Your goal: An exact reprint of all the records is the expected answer.

Available data:
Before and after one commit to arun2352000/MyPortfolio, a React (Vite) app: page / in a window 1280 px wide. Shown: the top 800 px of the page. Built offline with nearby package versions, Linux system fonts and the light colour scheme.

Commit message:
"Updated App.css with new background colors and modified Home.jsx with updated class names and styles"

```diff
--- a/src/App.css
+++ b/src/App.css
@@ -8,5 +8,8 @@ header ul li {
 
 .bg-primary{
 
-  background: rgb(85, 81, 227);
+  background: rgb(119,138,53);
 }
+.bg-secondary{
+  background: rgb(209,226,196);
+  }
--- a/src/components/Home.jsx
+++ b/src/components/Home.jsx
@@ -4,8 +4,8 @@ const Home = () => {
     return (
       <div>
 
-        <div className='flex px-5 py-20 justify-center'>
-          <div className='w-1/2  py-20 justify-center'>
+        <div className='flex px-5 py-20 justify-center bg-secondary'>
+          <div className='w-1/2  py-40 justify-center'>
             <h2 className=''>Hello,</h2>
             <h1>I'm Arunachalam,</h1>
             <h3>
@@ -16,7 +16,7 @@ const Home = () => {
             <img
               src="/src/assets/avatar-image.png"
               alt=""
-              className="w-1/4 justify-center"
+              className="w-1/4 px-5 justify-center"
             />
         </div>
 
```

Answer to this task:
Before and after one commit to arun2352000/MyPortfolio, a React (Vite) app: page / in a window 1280 px wide. Shown: the top 800 px of the page. Built offline with nearby package versions, Linux system fonts and the light colour scheme.

Commit message:
"Updated App.css with new background colors and modified Home.jsx with updated class names and styles"

```diff
--- a/src/App.css
+++ b/src/App.css
@@ -8,5 +8,8 @@ header ul li {
 
 .bg-primary{
 
-  background: rgb(85, 81, 227);
+  background: rgb(119,138,53);
 }
+.bg-secondary{
+  background: rgb(209,226,196);
+  }
--- a/src/components/Home.jsx
+++ b/src/components/Home.jsx
@@ -4,8 +4,8 @@ const Home = () => {
     return (
       <div>
 
-        <div className='flex px-5 py-20 justify-center'>
-          <div className='w-1/2  py-20 justify-center'>
+        <div className='flex px-5 py-20 justify-center bg-secondary'>
+          <div className='w-1/2  py-40 justify-center'>
             <h2 className=''>Hello,</h2>
             <h1>I'm Arunachalam,</h1>
             <h3>
@@ -16,7 +16,7 @@ const Home = () => {
             <img
               src="/src/assets/avatar-image.png"
               alt=""
-              className="w-1/4 justify-center"
+              className="w-1/4 px-5 justify-center"
             />
         </div>
 
```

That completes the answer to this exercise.